Asia is the largest continent by both size and population—a diverse, multi-cultural melting pot of some of the oldest civilizations on Earth. There’s so much to see and do in Asia, it’s hard to narrow it down to a shortlist—it could take you months to truly explore just one country. By Black Platinum Gold!
N°1. Mount Fuji, Japan
A place to visit at least once in a lifetime! Mount Fuji is with 3776 meters Japan’s highest mountain.
It is not surprising that the nearly perfectly shaped volcano has been worshiped as a sacred mountain and experienced big popularity among artists and common people throughout the centuries.
Although Mount Fuji is an active stratovolcano, it hasn’t erupted since 1708.
The stunning snowcapped mountain is one of Japan’s “Three Holy Mountains,” which are traditionally considered to hold a particular power—Mount Fuji has volcanic power.
N°2. Phuket, Thailand
Phuket is one of Thailand‘s premier tourist destinations!
Thailand’s biggest island is also a magnet for visitors—and for good reason.
Phuket boasts some of the best beaches in the country, with clean, soft, rolling sands and turquoise waters as far as the eye can see.
N°3. Beijing, China
The beauty and power of China enclosed in a city!
One of the most populous cities in the world, Beijing is also one of the oldest.

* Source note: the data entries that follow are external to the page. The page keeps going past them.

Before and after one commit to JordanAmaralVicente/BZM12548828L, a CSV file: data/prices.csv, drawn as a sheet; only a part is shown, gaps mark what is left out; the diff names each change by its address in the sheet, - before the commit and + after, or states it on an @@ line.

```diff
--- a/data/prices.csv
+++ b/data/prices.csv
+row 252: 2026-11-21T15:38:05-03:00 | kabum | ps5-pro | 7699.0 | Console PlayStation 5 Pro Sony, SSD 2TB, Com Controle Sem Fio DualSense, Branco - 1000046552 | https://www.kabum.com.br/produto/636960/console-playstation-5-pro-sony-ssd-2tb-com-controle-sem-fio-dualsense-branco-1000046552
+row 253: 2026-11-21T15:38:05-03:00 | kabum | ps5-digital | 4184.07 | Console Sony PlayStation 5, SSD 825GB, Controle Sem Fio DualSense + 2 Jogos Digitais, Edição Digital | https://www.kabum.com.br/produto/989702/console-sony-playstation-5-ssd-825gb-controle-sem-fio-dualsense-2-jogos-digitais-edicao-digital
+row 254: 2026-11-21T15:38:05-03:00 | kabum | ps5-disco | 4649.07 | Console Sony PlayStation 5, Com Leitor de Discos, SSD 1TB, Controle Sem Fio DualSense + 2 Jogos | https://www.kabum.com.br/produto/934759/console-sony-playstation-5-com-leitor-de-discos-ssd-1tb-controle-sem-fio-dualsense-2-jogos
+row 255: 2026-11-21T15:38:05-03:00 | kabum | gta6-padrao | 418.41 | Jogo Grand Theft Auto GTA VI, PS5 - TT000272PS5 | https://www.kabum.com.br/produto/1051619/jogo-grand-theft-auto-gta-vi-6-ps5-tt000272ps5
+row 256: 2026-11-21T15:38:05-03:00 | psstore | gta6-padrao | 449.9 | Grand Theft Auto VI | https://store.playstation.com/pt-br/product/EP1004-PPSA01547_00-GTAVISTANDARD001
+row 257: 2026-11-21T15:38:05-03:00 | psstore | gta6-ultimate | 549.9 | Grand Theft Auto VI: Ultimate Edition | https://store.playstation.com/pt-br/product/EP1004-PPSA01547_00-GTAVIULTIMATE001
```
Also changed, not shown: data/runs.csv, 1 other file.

You can get a peek into that history by walking the hutongs of Beijing, the narrow alleyways lined up with traditional homes and courtyards.

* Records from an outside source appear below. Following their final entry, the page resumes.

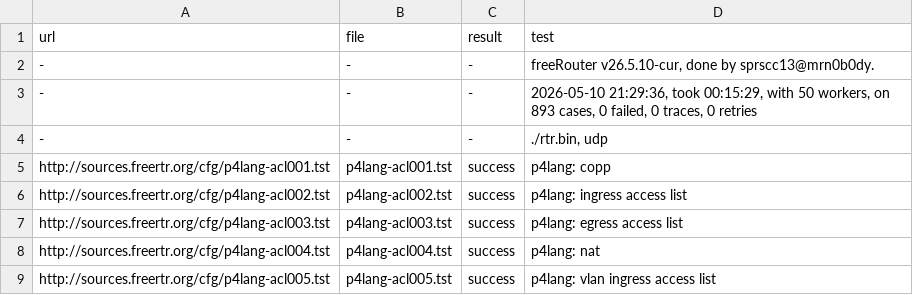
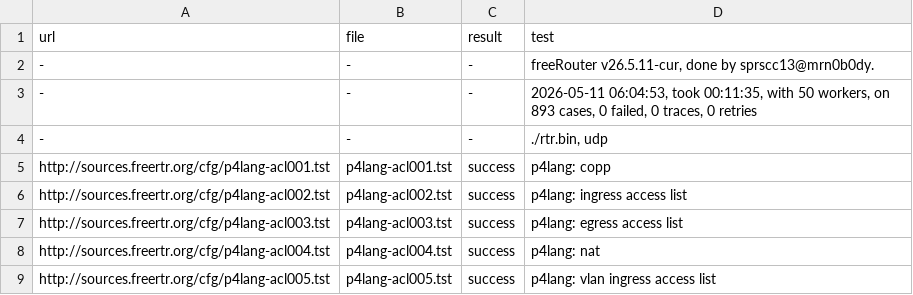
Before and after one commit to mc36/freeRtr, a CSV file: src/rtr8.csv, drawn as a sheet; only a part is shown.

```diff
--- a/src/rtr8.csv
+++ b/src/rtr8.csv
@@ -1,4 +1,4 @@
 url;file;result;test
--;-;-;freeRouter v26.5.10-cur, done by sprscc13@mrn0b0dy.
--;-;-;2026-05-10 21:29:36, took 00:15:29, with 50 workers, on 893 cases, 0 failed, 0 traces, 0 retries
+-;-;-;freeRouter v26.5.11-cur, done by sprscc13@mrn0b0dy.
+-;-;-;2026-05-11 06:04:53, took 00:11:35, with 50 workers, on 893 cases, 0 failed, 0 traces, 0 retries
 -;-;-;./rtr.bin, udp
```
Also changed, not shown: src/rtr.csv, src/rtr3.csv, 3 other files.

N°4. Hoi An, Vietnam
The charm of Vietnam!
The ancient city of Hoi An is home to one of Asia’s oldest trading ports and a UNESCO World Heritage Site.
A major commercial stop for trading ships as far back as the 15th century, Hoi An still maintains much of its original architecture in the form of timber frame buildings, colorful French-colonial shutters, and Chinese tiled roofs.
N°5. Dead Sea, Israel
We love Israel!
The dark blue waters of the Dead Sea touch the borders of both Jordan and Israel.
Actually a lake despite its name, the Dead Sea sits at the lowest land elevation on Earth—over 430 meters below sea level.
With a salt concentration of around 31 percent—almost 10 times saltier than the ocean —the Dead Sea is so thick, nothing can sink into it, and everyone who walks into it will naturally float.